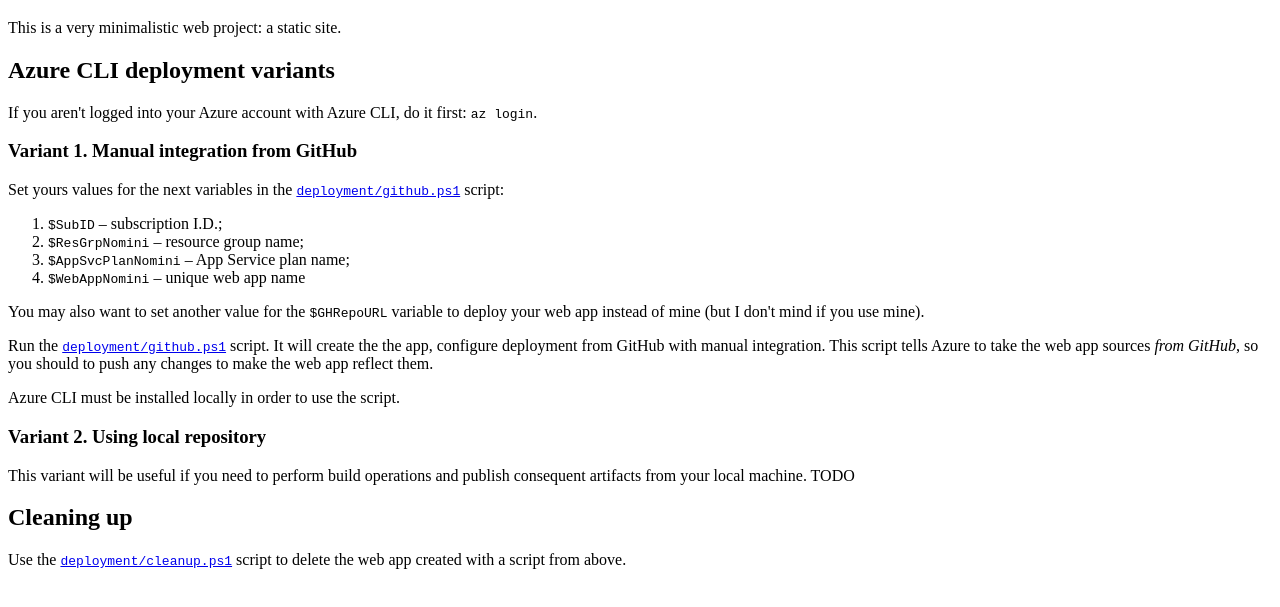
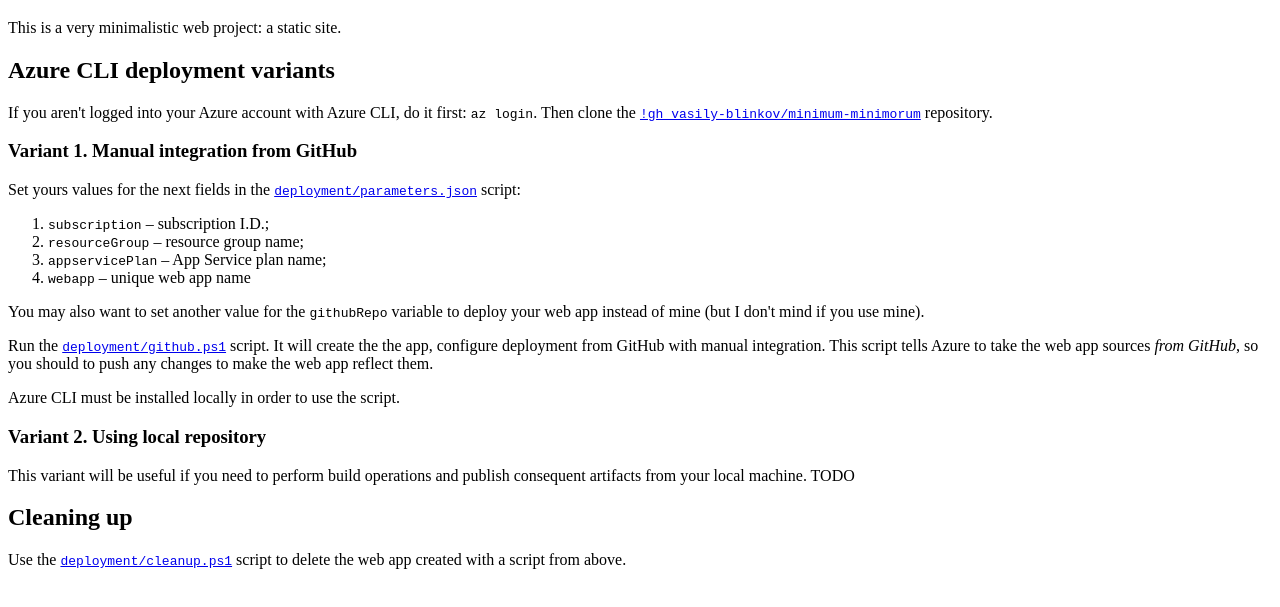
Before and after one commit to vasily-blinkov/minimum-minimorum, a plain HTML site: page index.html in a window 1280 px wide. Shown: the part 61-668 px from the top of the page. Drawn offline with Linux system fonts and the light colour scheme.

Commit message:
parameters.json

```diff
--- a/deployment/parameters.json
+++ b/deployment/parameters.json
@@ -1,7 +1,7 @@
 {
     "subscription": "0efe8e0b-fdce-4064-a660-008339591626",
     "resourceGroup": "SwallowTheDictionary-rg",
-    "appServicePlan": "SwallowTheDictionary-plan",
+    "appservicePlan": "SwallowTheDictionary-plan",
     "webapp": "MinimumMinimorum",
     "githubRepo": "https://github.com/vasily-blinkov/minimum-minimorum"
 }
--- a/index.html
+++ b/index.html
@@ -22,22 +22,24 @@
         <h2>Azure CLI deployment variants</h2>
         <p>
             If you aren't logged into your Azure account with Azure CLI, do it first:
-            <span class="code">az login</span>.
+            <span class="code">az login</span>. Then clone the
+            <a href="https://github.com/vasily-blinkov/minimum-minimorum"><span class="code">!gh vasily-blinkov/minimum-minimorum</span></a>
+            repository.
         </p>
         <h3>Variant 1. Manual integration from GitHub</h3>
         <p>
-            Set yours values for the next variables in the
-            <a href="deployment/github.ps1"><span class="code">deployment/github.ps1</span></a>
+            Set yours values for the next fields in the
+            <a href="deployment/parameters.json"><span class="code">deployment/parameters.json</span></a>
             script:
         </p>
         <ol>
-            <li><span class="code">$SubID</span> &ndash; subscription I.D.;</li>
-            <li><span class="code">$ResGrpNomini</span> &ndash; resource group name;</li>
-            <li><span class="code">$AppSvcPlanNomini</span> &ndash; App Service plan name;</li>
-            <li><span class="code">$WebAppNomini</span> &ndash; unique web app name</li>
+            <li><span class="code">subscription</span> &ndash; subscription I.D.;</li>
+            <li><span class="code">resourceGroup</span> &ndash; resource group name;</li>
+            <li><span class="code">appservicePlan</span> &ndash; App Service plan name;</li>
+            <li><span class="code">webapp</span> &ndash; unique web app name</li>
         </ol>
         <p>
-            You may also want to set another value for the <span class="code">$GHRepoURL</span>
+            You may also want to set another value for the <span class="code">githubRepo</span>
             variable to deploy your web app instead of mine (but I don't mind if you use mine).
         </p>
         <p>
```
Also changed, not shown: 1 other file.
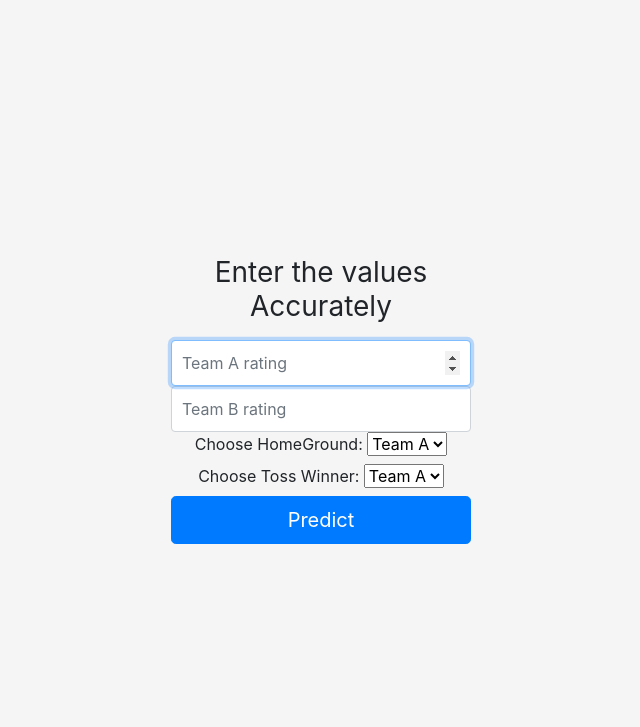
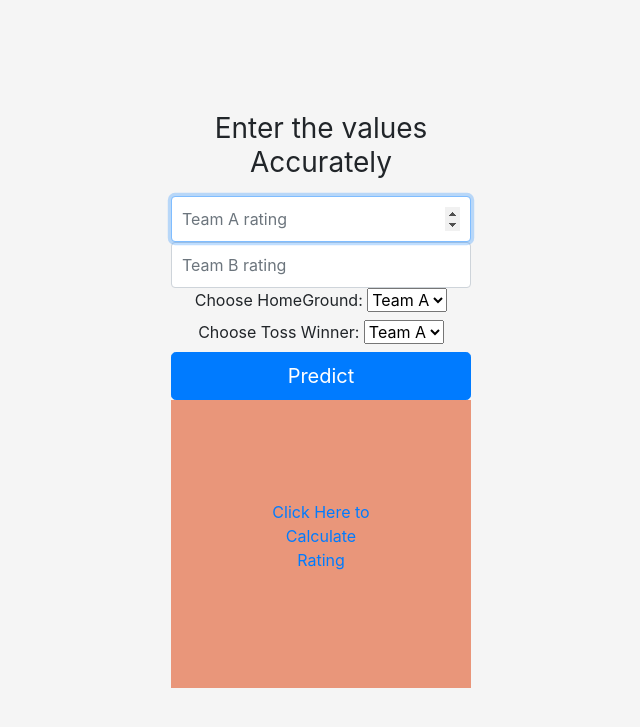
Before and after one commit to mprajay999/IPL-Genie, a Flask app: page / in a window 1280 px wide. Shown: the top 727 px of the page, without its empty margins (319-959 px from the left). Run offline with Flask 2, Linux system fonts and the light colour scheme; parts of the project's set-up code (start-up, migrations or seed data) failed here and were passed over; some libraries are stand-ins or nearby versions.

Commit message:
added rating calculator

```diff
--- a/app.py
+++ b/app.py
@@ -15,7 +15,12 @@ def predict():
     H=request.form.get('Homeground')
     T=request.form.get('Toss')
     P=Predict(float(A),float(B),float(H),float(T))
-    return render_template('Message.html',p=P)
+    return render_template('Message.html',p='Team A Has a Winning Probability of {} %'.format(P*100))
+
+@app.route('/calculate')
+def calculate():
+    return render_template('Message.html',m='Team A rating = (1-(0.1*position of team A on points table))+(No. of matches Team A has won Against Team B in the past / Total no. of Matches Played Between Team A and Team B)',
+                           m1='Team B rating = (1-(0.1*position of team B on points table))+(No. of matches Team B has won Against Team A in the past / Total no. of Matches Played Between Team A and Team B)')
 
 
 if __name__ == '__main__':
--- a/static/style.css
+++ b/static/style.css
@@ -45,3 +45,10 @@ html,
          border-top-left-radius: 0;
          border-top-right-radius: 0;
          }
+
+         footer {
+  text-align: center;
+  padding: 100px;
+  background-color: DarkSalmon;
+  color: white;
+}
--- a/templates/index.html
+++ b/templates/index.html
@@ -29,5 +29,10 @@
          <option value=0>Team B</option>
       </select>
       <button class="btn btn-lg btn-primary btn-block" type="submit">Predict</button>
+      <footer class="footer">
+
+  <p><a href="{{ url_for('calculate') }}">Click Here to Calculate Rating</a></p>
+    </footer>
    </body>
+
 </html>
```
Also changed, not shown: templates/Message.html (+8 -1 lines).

_Problem details:_
Could you repeat all of the material exactly? Pictures should not be copied.

_Output of the task:_
Before and after one commit to vasily-blinkov/minimum-minimorum, a plain HTML site: page index.html in a window 1280 px wide. Shown: the part 61-668 px from the top of the page. Drawn offline with Linux system fonts and the light colour scheme.

Commit message:
parameters.json

```diff
--- a/deployment/parameters.json
+++ b/deployment/parameters.json
@@ -1,7 +1,7 @@
 {
     "subscription": "0efe8e0b-fdce-4064-a660-008339591626",
     "resourceGroup": "SwallowTheDictionary-rg",
-    "appServicePlan": "SwallowTheDictionary-plan",
+    "appservicePlan": "SwallowTheDictionary-plan",
     "webapp": "MinimumMinimorum",
     "githubRepo": "https://github.com/vasily-blinkov/minimum-minimorum"
 }
--- a/index.html
+++ b/index.html
@@ -22,22 +22,24 @@
         <h2>Azure CLI deployment variants</h2>
         <p>
             If you aren't logged into your Azure account with Azure CLI, do it first:
-            <span class="code">az login</span>.
+            <span class="code">az login</span>. Then clone the
+            <a href="https://github.com/vasily-blinkov/minimum-minimorum"><span class="code">!gh vasily-blinkov/minimum-minimorum</span></a>
+            repository.
         </p>
         <h3>Variant 1. Manual integration from GitHub</h3>
         <p>
-            Set yours values for the next variables in the
-            <a href="deployment/github.ps1"><span class="code">deployment/github.ps1</span></a>
+            Set yours values for the next fields in the
+            <a href="deployment/parameters.json"><span class="code">deployment/parameters.json</span></a>
             script:
         </p>
         <ol>
-            <li><span class="code">$SubID</span> &ndash; subscription I.D.;</li>
-            <li><span class="code">$ResGrpNomini</span> &ndash; resource group name;</li>
-            <li><span class="code">$AppSvcPlanNomini</span> &ndash; App Service plan name;</li>
-            <li><span class="code">$WebAppNomini</span> &ndash; unique web app name</li>
+            <li><span class="code">subscription</span> &ndash; subscription I.D.;</li>
+            <li><span class="code">resourceGroup</span> &ndash; resource group name;</li>
+            <li><span class="code">appservicePlan</span> &ndash; App Service plan name;</li>
+            <li><span class="code">webapp</span> &ndash; unique web app name</li>
         </ol>
         <p>
-            You may also want to set another value for the <span class="code">$GHRepoURL</span>
+            You may also want to set another value for the <span class="code">githubRepo</span>
             variable to deploy your web app instead of mine (but I don't mind if you use mine).
         </p>
         <p>
```
Also changed, not shown: 1 other file.
Before and after one commit to mprajay999/IPL-Genie, a Flask app: page / in a window 1280 px wide. Shown: the top 727 px of the page, without its empty margins (319-959 px from the left). Run offline with Flask 2, Linux system fonts and the light colour scheme; parts of the project's set-up code (start-up, migrations or seed data) failed here and were passed over; some libraries are stand-ins or nearby versions.

Commit message:
added rating calculator

```diff
--- a/app.py
+++ b/app.py
@@ -15,7 +15,12 @@ def predict():
     H=request.form.get('Homeground')
     T=request.form.get('Toss')
     P=Predict(float(A),float(B),float(H),float(T))
-    return render_template('Message.html',p=P)
+    return render_template('Message.html',p='Team A Has a Winning Probability of {} %'.format(P*100))
+
+@app.route('/calculate')
+def calculate():
+    return render_template('Message.html',m='Team A rating = (1-(0.1*position of team A on points table))+(No. of matches Team A has won Against Team B in the past / Total no. of Matches Played Between Team A and Team B)',
+                           m1='Team B rating = (1-(0.1*position of team B on points table))+(No. of matches Team B has won Against Team A in the past / Total no. of Matches Played Between Team A and Team B)')
 
 
 if __name__ == '__main__':
--- a/static/style.css
+++ b/static/style.css
@@ -45,3 +45,10 @@ html,
          border-top-left-radius: 0;
          border-top-right-radius: 0;
          }
+
+         footer {
+  text-align: center;
+  padding: 100px;
+  background-color: DarkSalmon;
+  color: white;
+}
--- a/templates/index.html
+++ b/templates/index.html
@@ -29,5 +29,10 @@
          <option value=0>Team B</option>
       </select>
       <button class="btn btn-lg btn-primary btn-block" type="submit">Predict</button>
+      <footer class="footer">
+
+  <p><a href="{{ url_for('calculate') }}">Click Here to Calculate Rating</a></p>
+    </footer>
    </body>
+
 </html>
```
Also changed, not shown: templates/Message.html (+8 -1 lines).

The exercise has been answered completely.